Modification records:

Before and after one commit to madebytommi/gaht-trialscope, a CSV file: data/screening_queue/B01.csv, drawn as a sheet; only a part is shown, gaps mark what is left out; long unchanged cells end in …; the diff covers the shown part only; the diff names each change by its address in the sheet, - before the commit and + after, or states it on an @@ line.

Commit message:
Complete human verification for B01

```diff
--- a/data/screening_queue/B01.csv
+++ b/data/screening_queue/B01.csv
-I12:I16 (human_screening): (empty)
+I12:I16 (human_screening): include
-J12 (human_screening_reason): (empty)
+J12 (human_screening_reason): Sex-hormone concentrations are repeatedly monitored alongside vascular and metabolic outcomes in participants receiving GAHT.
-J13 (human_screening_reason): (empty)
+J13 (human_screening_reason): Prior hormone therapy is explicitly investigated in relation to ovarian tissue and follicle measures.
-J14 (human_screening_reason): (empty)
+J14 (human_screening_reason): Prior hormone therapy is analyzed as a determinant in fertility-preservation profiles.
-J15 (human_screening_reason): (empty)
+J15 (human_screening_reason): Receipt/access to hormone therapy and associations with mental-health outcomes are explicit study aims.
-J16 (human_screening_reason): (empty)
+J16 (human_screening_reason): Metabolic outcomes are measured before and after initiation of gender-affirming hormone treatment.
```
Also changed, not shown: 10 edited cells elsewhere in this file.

**Work to be completed:** Where a line of the records holds the word "shown", copy that line.

**Solution:**
Before and after one commit to madebytommi/gaht-trialscope, a CSV file: data/screening_queue/B01.csv, drawn as a sheet; only a part is shown, gaps mark what is left out; long unchanged cells end in …; the diff covers the shown part only; the diff names each change by its address in the sheet, - before the commit and + after, or states it on an @@ line.
Also changed, not shown: 10 edited cells elsewhere in this file.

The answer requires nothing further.